**TASK OBJECTIVE**
Produce one exact copy of the records, no pictures.
Top of LISTED RECORDS
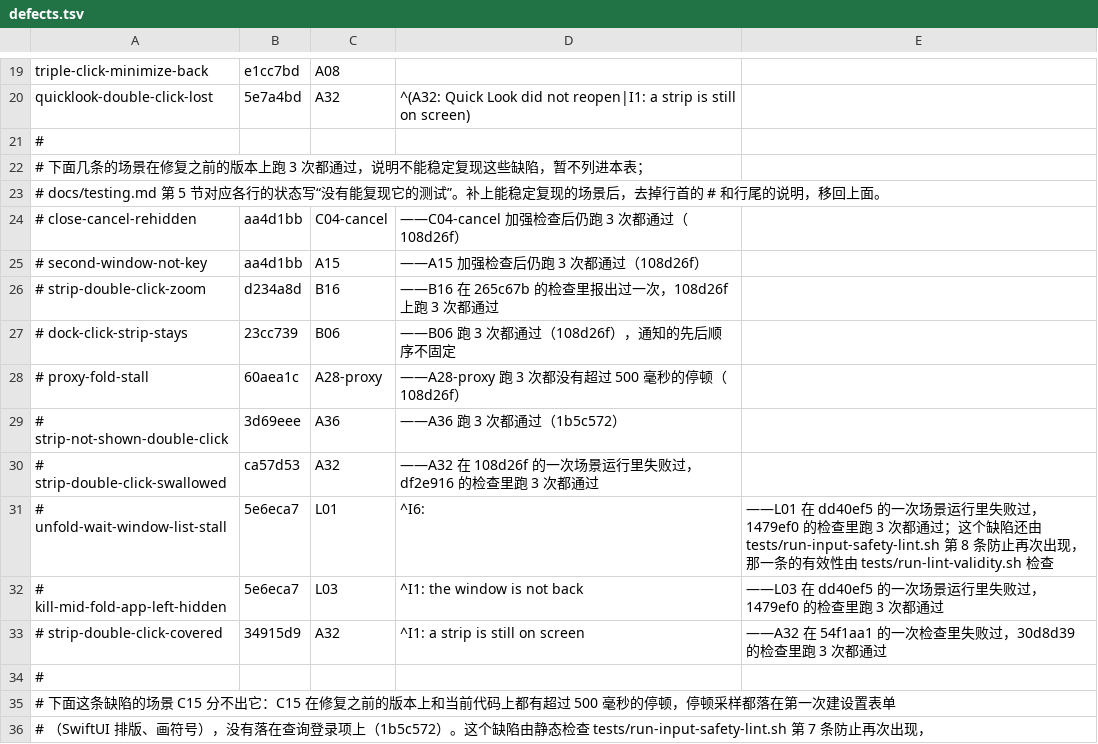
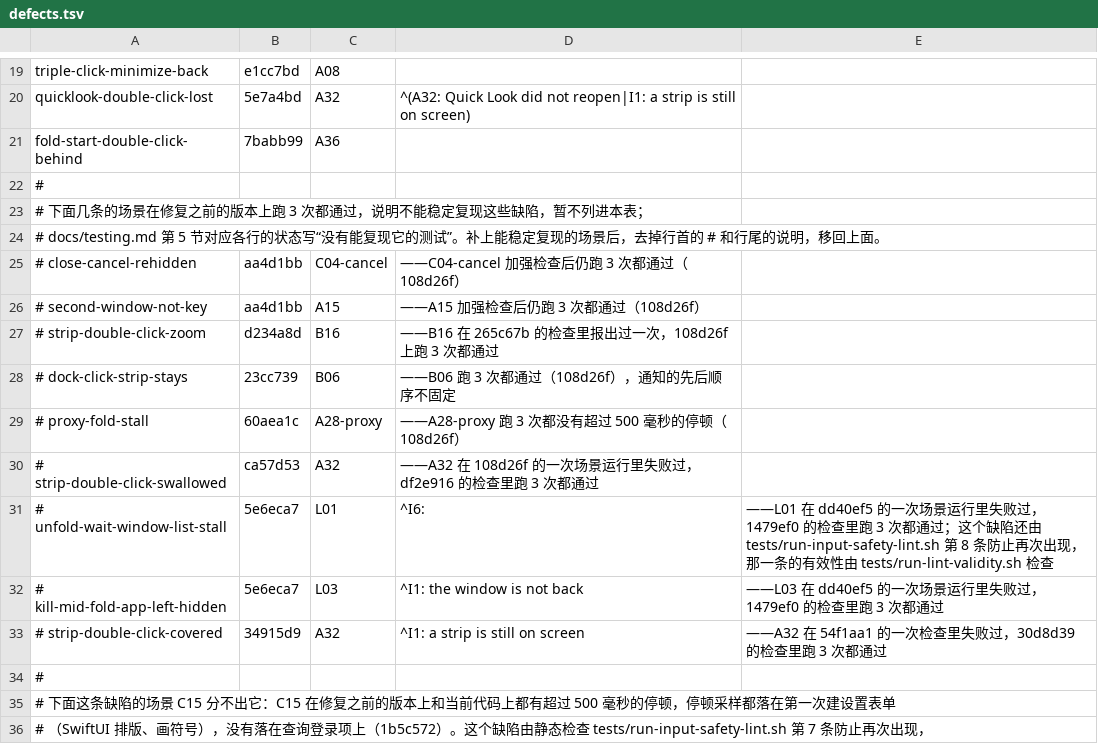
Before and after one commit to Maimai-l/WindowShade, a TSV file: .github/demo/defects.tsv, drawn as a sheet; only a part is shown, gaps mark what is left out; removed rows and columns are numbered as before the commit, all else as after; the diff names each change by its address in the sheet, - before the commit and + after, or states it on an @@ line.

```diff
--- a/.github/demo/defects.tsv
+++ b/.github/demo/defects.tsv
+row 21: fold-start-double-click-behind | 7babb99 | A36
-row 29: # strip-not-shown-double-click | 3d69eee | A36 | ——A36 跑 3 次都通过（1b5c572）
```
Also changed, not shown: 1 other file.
Bottom of LISTED RECORDS
**OUTPUT FOR THIS TASK**
Before and after one commit to Maimai-l/WindowShade, a TSV file: .github/demo/defects.tsv, drawn as a sheet; only a part is shown, gaps mark what is left out; removed rows and columns are numbered as before the commit, all else as after; the diff names each change by its address in the sheet, - before the commit and + after, or states it on an @@ line.

```diff
--- a/.github/demo/defects.tsv
+++ b/.github/demo/defects.tsv
+row 21: fold-start-double-click-behind | 7babb99 | A36
-row 29: # strip-not-shown-double-click | 3d69eee | A36 | ——A36 跑 3 次都通过（1b5c572）
```
Also changed, not shown: 1 other file.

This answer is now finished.